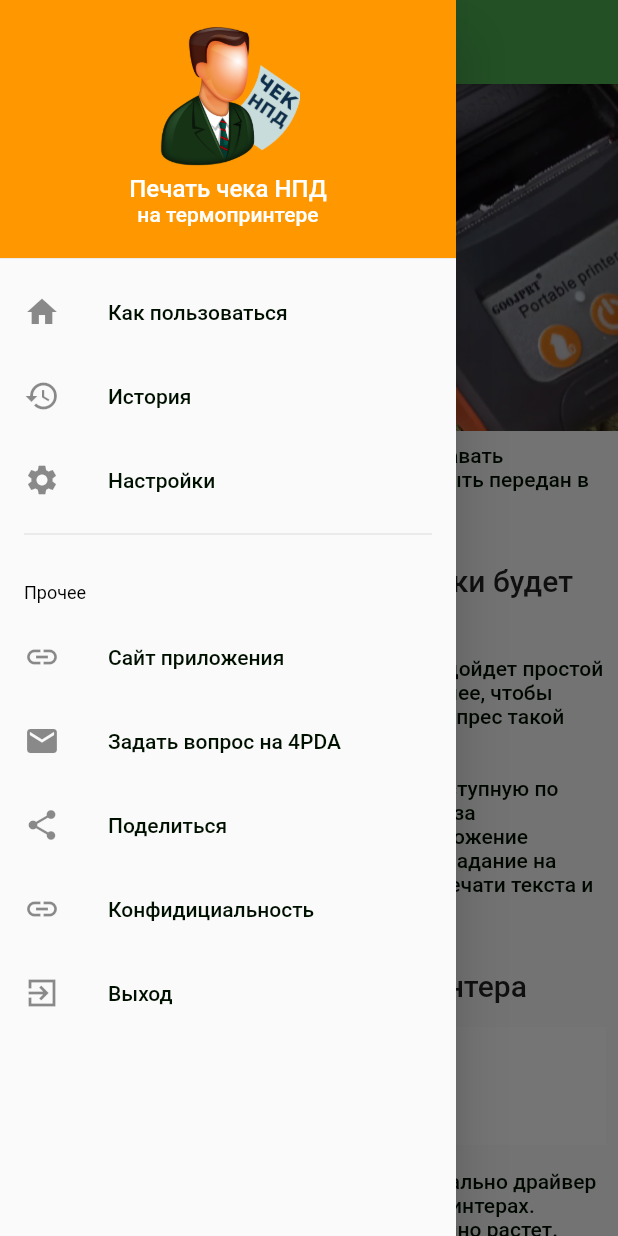
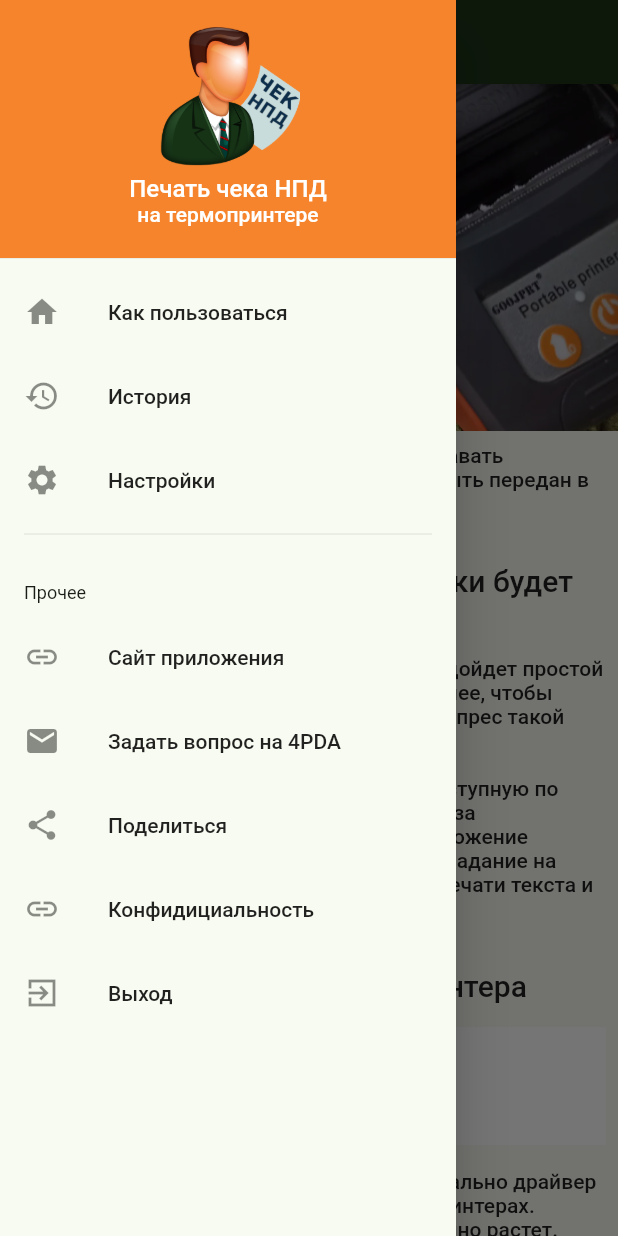
Before and after one commit to Muraveiko/npd_receipt, a Flutter app: the screen it shows after launch, with the side drawer open, on a phone screen of 412 x 824 dp. Run offline on Flutter 3.47's test engine with Material 2 defaults, Android fonts, the light colour scheme and no system bars; our stand-ins replace device_info_plus, double_back_to_close_app, floor, flutter_settings_screens, package_info_plus, share_plus and 1 more; missing offline and left inert: android_intent_plus, window_size; accounts and stored records are empty; generated files the repository leaves out were written again.

Commit message:
Переделал цвета на использование темы. Привел палитру к брендбуку.

```diff
--- a/lib/licenses_screen.dart
+++ b/lib/licenses_screen.dart
@@ -10,7 +10,7 @@ class LicensesScreen extends StatelessWidget {
         .textTheme
         .apply(displayColor: Theme.of(context).colorScheme.onSurface);
 
-    const linkStyle = TextStyle(color: Colors.green);
+    final linkStyle = TextStyle(color: Theme.of(context).primaryColor);
 
     return Scaffold(
         appBar: AppBar(
@@ -33,7 +33,7 @@ class LicensesScreen extends StatelessWidget {
             Text('Commercial usage: Allowed',
                 style: textTheme.bodyText1!),
             InkWell(
-                child: const Text('Free for public use with a link to http://www.aha-soft.com',style: linkStyle),
+                child: Text('Free for public use with a link to http://www.aha-soft.com',style: linkStyle),
                 onTap: () => launchUrl(Uri.parse('http://www.aha-soft.com'))
             ),
 
--- a/lib/main.dart
+++ b/lib/main.dart
@@ -39,6 +39,11 @@ class NpdApp extends StatelessWidget {
   // This widget is the root of your application.
   @override
   Widget build(BuildContext context) {
+    final ThemeData theme = ThemeData.from(colorScheme: ColorScheme.fromSeed(
+        seedColor: const Color(0xFF1d3517),
+        primary: const Color(0xFF1d3517),
+    ));
+
     return MaterialApp(
       localizationsDelegates: const [
         S.delegate,
@@ -49,14 +54,13 @@ class NpdApp extends StatelessWidget {
       supportedLocales: S.delegate.supportedLocales,
       onGenerateTitle: (context) => S.of(context).app_name,  // вариант локализованного заголовка
       debugShowCheckedModeBanner: false,
-      theme: ThemeData(
-          primarySwatch: Colors.green,
-          primaryColor: const Color(0xff001000),
-          primaryIconTheme: const IconThemeData(color: Colors.black),
-          primaryTextTheme:
-              const TextTheme(bodyText1: TextStyle(color: Colors.black)),
-          textTheme:
-              const TextTheme(bodyText1: TextStyle(color: Color(0xff001000)))),
+      theme: theme.copyWith(
+        colorScheme: theme.colorScheme.copyWith(
+            secondary: const Color(0xFFf6842c),
+            secondaryContainer: const Color(0xFFbd5500),
+            onSecondaryContainer: Colors.white,
+        ),
+      ),
       initialRoute: '/',
       routes: {
         '/': (context) => const HowUseScreen(),
--- a/lib/npd_drawer.dart
+++ b/lib/npd_drawer.dart
@@ -44,15 +44,15 @@ class NpdDrawer extends StatelessWidget {
         SizedBox(
         height: 180.0,
         child: DrawerHeader(
-            decoration: const BoxDecoration(color: Colors.orange),
+          decoration: BoxDecoration(color: Theme.of(context).colorScheme.secondary),
             child: Column(children: [
               const Image(image: AssetImage('assets/images/logo.png'), height: 96),
               const SizedBox(width: 1, height: 4),
               Text(S.of(context).nav_header_title,
-                style: const TextStyle(color: Colors.white, fontSize: 16),
+                style: TextStyle(color: Theme.of(context).colorScheme.onSecondary, fontSize: 16),
               ),
               Text(S.of(context).nav_header_subtitle,
-                style: const TextStyle(color: Colors.white, fontSize:14),
+                style: TextStyle(color: Theme.of(context).colorScheme.onSecondary, fontSize:14),
               ),
             ]),
            ),
--- a/lib/settings_screen.dart
+++ b/lib/settings_screen.dart
@@ -8,8 +8,6 @@ import 'package:package_info_plus/package_info_plus.dart';
 import 'package:flutter/foundation.dart';
 import 'package:device_info_plus/device_info_plus.dart';
 
-import 'inn_screen.dart';
-import 'licenses_screen.dart';
 
 class NpdSettingsScreen extends StatefulWidget {
   const NpdSettingsScreen({Key? key}) : super(key: key);
--- a/lib/view_screen.dart
+++ b/lib/view_screen.dart
@@ -161,7 +161,7 @@ class ViewScreenState extends State<ViewScreen> {
                Padding(
                  padding: const EdgeInsets.symmetric(horizontal: 8, vertical: 8),
                   child:
-                      Text('ИНН ${widget.rId.inn!}',style: const TextStyle(color: Colors.black,fontSize: 16),),
+                      Text('ИНН ${widget.rId.inn!}',style: const TextStyle(fontSize: 16),),
               ),
               Padding(
                 padding: const EdgeInsets.symmetric(horizontal: 8, vertical: 8),
@@ -179,7 +179,7 @@ class ViewScreenState extends State<ViewScreen> {
                 children: [
                    ElevatedButton(
                            style: ButtonStyle(
-                             backgroundColor: MaterialStateProperty.all<Color>(Colors.orange),
+                             backgroundColor: MaterialStateProperty.all<Color>(Theme.of(context).colorScheme.secondary),
                            ),
                            child: const Text('Сохранить'),
                             onPressed: () {
@@ -215,7 +215,7 @@ class ViewScreenState extends State<ViewScreen> {
         onPressed: () => {
           debugPrint("PRINT CHECK")
         },
-        backgroundColor: Colors.orange,
+        backgroundColor: Theme.of(context).colorScheme.secondary,
         child: const Icon(Icons.print),
       ),
     );
```
Also changed, not shown: lib/history_screen.dart (+8 -9 lines), lib/inn_screen.dart (+33 -13 lines).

+++++

→ **What is required**
Return every line of the entries above that the string "linkStyle" appears in.

→ **Expected output**
-    const linkStyle = TextStyle(color: Colors.green);
+    final linkStyle = TextStyle(color: Theme.of(context).primaryColor);
-                child: const Text('Free for public use with a link to http://www.aha-soft.com',style: linkStyle),
+                child: Text('Free for public use with a link to http://www.aha-soft.com',style: linkStyle),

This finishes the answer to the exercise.